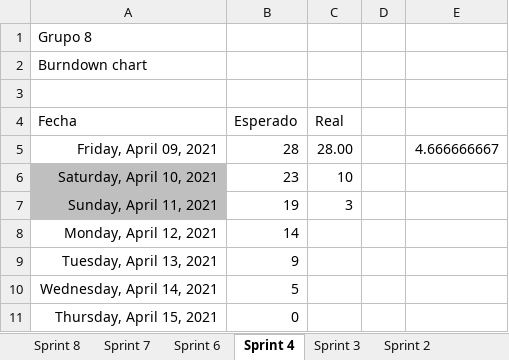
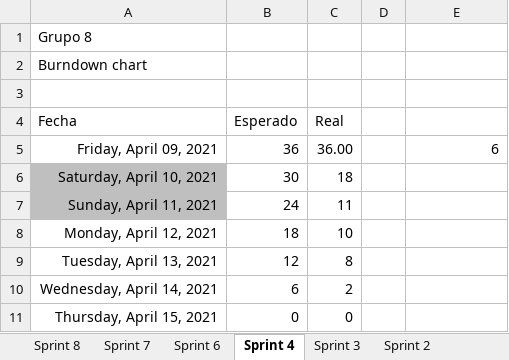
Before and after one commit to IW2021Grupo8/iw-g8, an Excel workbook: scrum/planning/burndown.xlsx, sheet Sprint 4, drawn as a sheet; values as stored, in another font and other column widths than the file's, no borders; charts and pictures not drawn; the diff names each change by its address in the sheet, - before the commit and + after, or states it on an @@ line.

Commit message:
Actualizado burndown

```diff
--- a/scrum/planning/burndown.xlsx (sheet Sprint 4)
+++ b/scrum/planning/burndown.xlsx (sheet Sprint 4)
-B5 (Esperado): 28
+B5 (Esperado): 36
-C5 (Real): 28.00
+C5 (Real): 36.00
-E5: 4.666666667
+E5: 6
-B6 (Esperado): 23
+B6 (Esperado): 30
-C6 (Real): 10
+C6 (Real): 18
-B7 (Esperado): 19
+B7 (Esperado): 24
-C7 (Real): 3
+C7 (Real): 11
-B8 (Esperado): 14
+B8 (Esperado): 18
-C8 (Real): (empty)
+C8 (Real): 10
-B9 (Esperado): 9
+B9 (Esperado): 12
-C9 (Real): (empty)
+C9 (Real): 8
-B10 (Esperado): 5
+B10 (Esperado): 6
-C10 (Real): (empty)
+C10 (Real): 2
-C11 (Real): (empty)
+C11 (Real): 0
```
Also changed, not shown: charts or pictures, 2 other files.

------

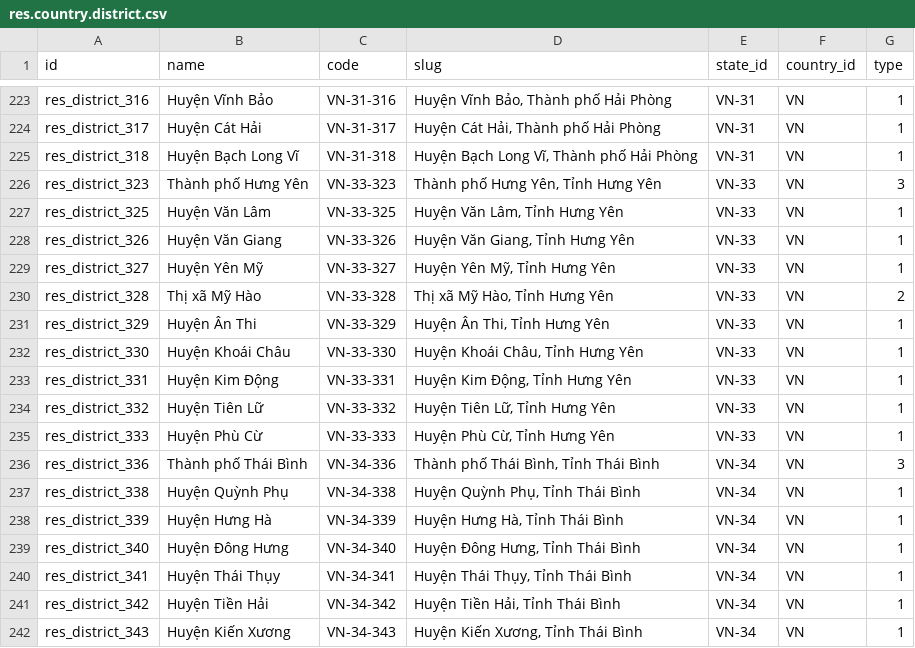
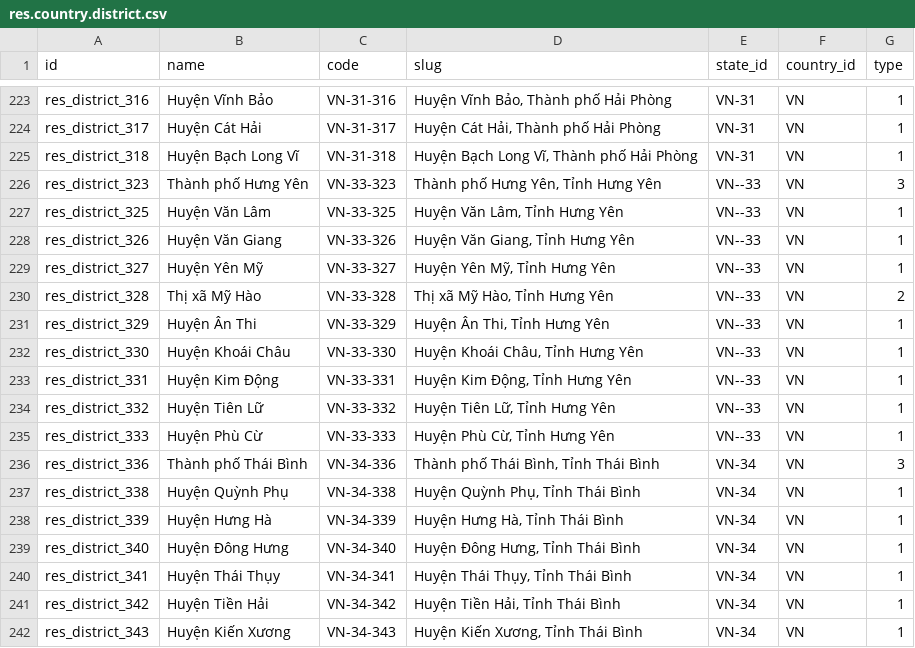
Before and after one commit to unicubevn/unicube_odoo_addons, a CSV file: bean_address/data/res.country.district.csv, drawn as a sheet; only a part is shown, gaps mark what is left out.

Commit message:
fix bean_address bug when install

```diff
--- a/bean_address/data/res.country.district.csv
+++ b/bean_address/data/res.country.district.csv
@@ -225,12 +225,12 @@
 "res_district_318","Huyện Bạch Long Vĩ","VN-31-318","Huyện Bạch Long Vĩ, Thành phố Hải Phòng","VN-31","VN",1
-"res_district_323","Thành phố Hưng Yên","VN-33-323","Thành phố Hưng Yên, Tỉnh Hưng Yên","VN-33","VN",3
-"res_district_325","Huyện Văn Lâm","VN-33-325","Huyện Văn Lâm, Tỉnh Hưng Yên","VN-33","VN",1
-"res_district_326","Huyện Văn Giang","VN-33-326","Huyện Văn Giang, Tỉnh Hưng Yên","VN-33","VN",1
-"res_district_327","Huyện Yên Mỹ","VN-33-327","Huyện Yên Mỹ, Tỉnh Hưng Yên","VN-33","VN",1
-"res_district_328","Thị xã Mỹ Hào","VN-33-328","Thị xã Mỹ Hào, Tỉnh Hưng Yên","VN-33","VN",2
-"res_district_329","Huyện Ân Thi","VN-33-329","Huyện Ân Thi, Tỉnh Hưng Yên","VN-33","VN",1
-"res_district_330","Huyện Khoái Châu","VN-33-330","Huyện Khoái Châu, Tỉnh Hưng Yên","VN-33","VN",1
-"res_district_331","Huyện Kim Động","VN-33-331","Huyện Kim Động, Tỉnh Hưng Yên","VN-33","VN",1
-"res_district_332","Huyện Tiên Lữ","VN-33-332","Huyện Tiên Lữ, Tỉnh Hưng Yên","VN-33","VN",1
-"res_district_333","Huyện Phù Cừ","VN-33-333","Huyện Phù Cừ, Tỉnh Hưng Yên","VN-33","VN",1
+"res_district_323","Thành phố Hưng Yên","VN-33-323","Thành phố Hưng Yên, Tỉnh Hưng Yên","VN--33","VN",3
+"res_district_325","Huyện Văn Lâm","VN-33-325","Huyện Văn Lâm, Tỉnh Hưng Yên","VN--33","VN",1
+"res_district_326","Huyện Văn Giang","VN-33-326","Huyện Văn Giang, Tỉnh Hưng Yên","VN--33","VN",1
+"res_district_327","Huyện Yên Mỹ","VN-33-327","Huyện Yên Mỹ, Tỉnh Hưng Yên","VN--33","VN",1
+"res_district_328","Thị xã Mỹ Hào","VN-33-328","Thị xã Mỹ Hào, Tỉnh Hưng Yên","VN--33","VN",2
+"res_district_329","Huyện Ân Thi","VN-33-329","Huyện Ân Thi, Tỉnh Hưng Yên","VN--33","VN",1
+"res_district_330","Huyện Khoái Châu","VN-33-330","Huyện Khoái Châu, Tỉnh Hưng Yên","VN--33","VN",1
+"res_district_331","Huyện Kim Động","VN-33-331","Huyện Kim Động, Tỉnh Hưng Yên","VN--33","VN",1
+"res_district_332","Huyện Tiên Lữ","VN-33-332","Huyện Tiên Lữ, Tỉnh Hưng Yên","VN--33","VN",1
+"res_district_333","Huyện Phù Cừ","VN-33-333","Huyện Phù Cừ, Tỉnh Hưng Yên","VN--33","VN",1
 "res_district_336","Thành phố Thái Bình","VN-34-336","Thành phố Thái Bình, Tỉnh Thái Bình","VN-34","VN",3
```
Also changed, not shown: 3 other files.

------

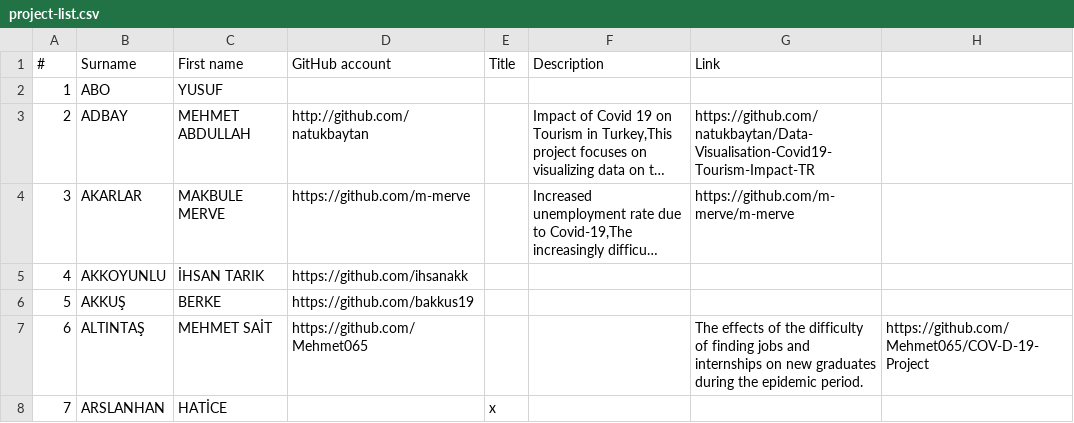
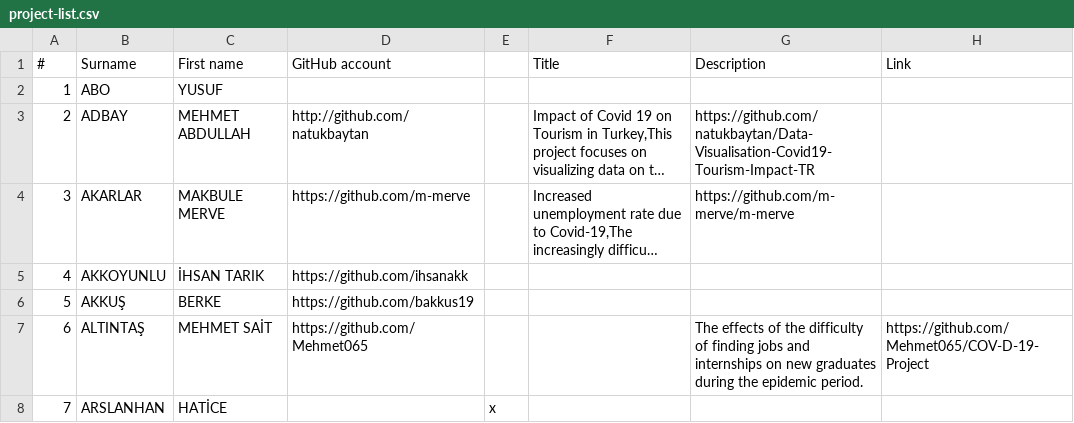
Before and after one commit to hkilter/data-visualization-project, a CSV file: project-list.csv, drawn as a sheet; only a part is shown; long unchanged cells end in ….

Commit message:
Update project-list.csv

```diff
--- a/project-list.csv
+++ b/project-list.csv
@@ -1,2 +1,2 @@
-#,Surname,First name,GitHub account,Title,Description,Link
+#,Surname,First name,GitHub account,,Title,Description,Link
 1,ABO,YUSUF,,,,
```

------

Copy each line above containing the string "Esperado".

Result
-B5 (Esperado): 28
+B5 (Esperado): 36
-B6 (Esperado): 23
+B6 (Esperado): 30
-B7 (Esperado): 19
+B7 (Esperado): 24
-B8 (Esperado): 14
+B8 (Esperado): 18
-B9 (Esperado): 9
+B9 (Esperado): 12
-B10 (Esperado): 5
+B10 (Esperado): 6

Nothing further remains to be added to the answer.